Observing proper oral hygiene
Developing proper oral hygiene habits early on can reduce the risk of developing plaque and tartar, leading to gingivitis and gum disease. It is important to instill this habit in both children and adults as plaque can build up on the teeth regardless of age.
Proper oral hygiene involves two components: brushing and flossing. While brushing may seem sufficient for your daily mouth-cleaning needs, flossing is crucial because it eliminates food and bacteria stuck between the teeth. It is in between the crevices of your teeth that plaque easily develops, which is why flossing is a must for thorough oral cleaning. This must be done twice a day, along with an antiseptic mouthwash rinse for good measure.
Other causes of gum disease
Although the buildup of plaque and tartar mainly causes gingivitis, other factors can contribute to poor oral health and lead to gum disease.
As aging occurs, the general state of health declines. Most parts of the body are weakened and need extra care and maintenance, including the gums.
Older people can have a higher risk of developing gum disease due to their age, lack of oral care routines, or medications that affect their tissues. Cleaning one’s dentures, if any, is also an important step to keep the gums healthy.

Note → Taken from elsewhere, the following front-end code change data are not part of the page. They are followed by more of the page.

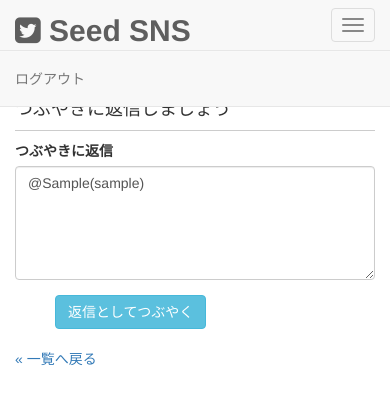
After one commit to ei17ringo/-seed_sns, a PHP site: page /reply.php?tweet_id=1 in a window 390 px wide, after a click on "Toggle navigation". The commit adds this page. Shown: the top 404 px of the page. Run offline with PHP 8.4, Linux system fonts and the light colour scheme; the visitor is signed in with stand-in values (Sample User, id 1); tables that the repository leaves empty hold one stand-in row (values such as "Sample post").

Commit message:
返信機能

```diff
--- a/index.php
+++ b/index.php
@@ -202,7 +202,7 @@
           <img src="picture_path/<?php echo $one_tweet["picture_path"]; ?>" width="48" height="48">
           <p>
             <?php echo $one_tweet["tweet"]; ?><span class="name"> (<?php echo $one_tweet["nick_name"]; ?>) </span>
-            [<a href="#">Re</a>]
+            [<a href="reply.php?tweet_id=<?php echo $one_tweet["tweet_id"]; ?>">Re</a>]
 
 
 
@@ -230,6 +230,9 @@
             </a>
             [<a href="#" style="color: #00994C;">編集</a>]
             [<a onclick="return confirm('削除します、よろしいですか？');" href="delete.php?tweet_id=<?php echo $one_tweet["tweet_id"]; ?>" style="color: #F33;">削除</a>]
+            <?php if($one_tweet["reply_tweet_id"] > 0){ ?>
+            [<a href="view.php?tweet_id=<?php echo $one_tweet["reply_tweet_id"]; ?>" style="color: #a9a9a9;">返信元のメッセージを表示</a>]
+            <?php } ?>
           </p>
         </div>
         <?php
--- /dev/null
+++ b/reply.php
@@ -0,0 +1,141 @@
+<?php
+
+ require('function.php');
+
+  //ログインチェック
+  login_check();
+
+  // 宿題:個別ページの表示を完成させましょう
+
+  // ヒント:$_GET["tweet_id"] の中に、表示したいつぶやきのtweet_idが格納されている
+  // ヒント2:送信されてるtweet_idを使用して、SQL文でDBからデータを１件取得
+  // ヒント3:取得できたデータを、一覧の１行分の表示を参考に、表示してみる
+
+  // DBの接続
+  require('dbconnect.php');
+
+  // --------POST送信されていたら、つぶやきをINSERTで保存
+  // $_POST["tweet"] => "" $_POSTが空だとおもわれない
+  // $_POST["tweet"] => "" $_POST["tweet"]が空だと認識される
+
+  if (isset($_POST) && !empty($_POST)){
+
+    //入力チェック
+    if ($_POST["tweet"] == ""){
+      $error["tweet"] = "blank";
+    }
+
+    if (!isset($error)){
+      //SQL文作成
+      // tweet=つぶやいた内容
+      // member_id=ログインした人のid
+      // reply_tweet_id=返信元のtweet_id
+      // created=現在日時（now()を使用）
+      // modified=現在日時（now()を使用）
+
+      $sql = "INSERT INTO `tweets` (`tweet`,`member_id`,`reply_tweet_id`,`created`)VALUES(?,?,?,now())";
+
+
+      //SQL文実行
+      $data = array($_POST["tweet"],$_SESSION["id"],$_GET["tweet_id"]);
+      $stmt = $dbh->prepare($sql);
+      $stmt->execute($data);
+
+      //一覧へ移動する
+      header("Location: index.php");
+
+    }
+  }
+
+
+
+
+  // SQL文の作成
+  $sql = "SELECT `tweets`.*,`members`.`nick_name`,`members`.`picture_path` FROM `tweets` INNER JOIN `members` ON `tweets`.`member_id`=`members`.`member_id` WHERE `tweets`.`tweet_id`=".$_GET["tweet_id"];
+
+  // SQL文実行
+  $stmt = $dbh->prepare($sql);
+  $stmt->execute();
+
+  // 個別ページに表示するデータを取得
+  $one_tweet = $stmt->fetch(PDO::FETCH_ASSOC);
+
+
+  $reply_msg = "@".$one_tweet["tweet"]."(".$one_tweet["nick_name"].")";
+
+
+?>
+
+<!DOCTYPE html>
+<html lang="ja">
+  <head>
+    <meta charset="utf-8">
+    <meta http-equiv="X-UA-Compatible" content="IE=edge">
+    <meta name="viewport" content="width=device-width, initial-scale=1">
+
+    <title>SeedSNS</title>
+
+    <!-- Bootstrap -->
+    <link href="assets/css/bootstrap.css" rel="stylesheet">
+    <link href="assets/font-awesome/css/font-awesome.css" rel="stylesheet">
+    <link href="assets/css/form.css" rel="stylesheet">
+    <link href="assets/css/timeline.css" rel="stylesheet">
+    <link href="assets/css/main.css" rel="stylesheet">
+
+  </head>
+  <body>
+  <nav class="navbar navbar-default navbar-fixed-top">
+      <div class="container">
+          <!-- Brand and toggle get grouped for better mobile display -->
+          <div class="navbar-header page-scroll">
+              <button type="button" class="navbar-toggle" data-toggle="collapse" data-target="#bs-example-navbar-collapse-1">
+                  <span class="sr-only">Toggle navigation</span>
+                  <span class="icon-bar"></span>
+                  <span class="icon-bar"></span>
+                  <span class="icon-bar"></span>
+              </button>
+              <a class="navbar-brand" href="index.html"><span class="strong-title"><i class="fa fa-twitter-square"></i> Seed SNS</span></a>
+          </div>
+          <!-- Collect the nav links, forms, and other content for toggling -->
+          <div class="collapse navbar-collapse" id="bs-example-navbar-collapse-1">
+              <ul class="nav navbar-nav navbar-right">
+                <li><a href="logout.php">ログアウト</a></li>
+              </ul>
+          </div>
+          <!-- /.navbar-collapse -->
+      </div>
+      <!-- /.container-fluid -->
+  </nav>
+
+  <div class="container">
+    <div class="row">
+      <div class="col-md-6 col-md-offset-3 content-margin-top">
+        <h4>つぶやきに返信しましょう</h4>
+        <div class="msg">
+          <form method="post" action="" class="form-horizontal" role="form">
+              <!-- つぶやき -->
+              <div class="form-group">
+                <label class="col-sm-4 control-label">つぶやきに返信</label>
+                <div class="col-sm-8">
+                  <textarea name="tweet" cols="50" rows="5" class="form-control" placeholder="例：Hello World!"><?php echo $reply_msg; ?></textarea>
+                  <?php if (isset($error) && ($error["tweet"] == "blank")){ ?>
+                    <p class="error">なにかつぶやいてください。</p>
+                  <?php  } ?>
+                </div>
+              </div>
+            <ul class="paging">
+              <input type="submit" class="btn btn-info" value="返信としてつぶやく">
+            </ul>
+          </form>
+        </div>
+        <a href="index.php">&laquo;&nbsp;一覧へ戻る</a>
+      </div>
+    </div>
+  </div>
+
+    <!-- jQuery (necessary for Bootstrap's JavaScript plugins) -->
+    <script src="assets/js/jquery-3.1.1.js"></script>
+    <script src="assets/js/jquery-migrate-1.4.1.js"></script>
+    <script src="assets/js/bootstrap.js"></script>
+  </body>
+</html>
```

Smoking weakens the gums by altering the gum tissue itself, making it more prone to infection. Tobacco use of any kind generally increases the risk of gum disease because of this reason.
Gums are also affected by hormonal changes. Sensitive gums are likely to be experienced by pregnant women or, in some cases, women who are going through their monthly cycle.
Factors such as genetic history, other illnesses, and chronic stress can contribute to the likelihood of gum disease.
Gum disease can be painful and expensive to treat, but it can easily be avoided with just the right preventive measures. Both brushing and flossing play a huge role in keeping your mouth clean and free of plaque and tartar, the ingredients for gingivitis and gum disease. Practicing good oral hygiene is the key to better oral health and a healthier life overall.
Getting your teeth checked regularly is a must to avoid the risk of gingivitis and gum disease. If you’re looking for affordable dentistry in Ypsilanti, we at Dental House pride ourselves in being gentle and caring dentists to ensure your dental health. We bring our commitment and experience to the practice, so your treatment is as comfortable as possible. Visit our website today to view our services!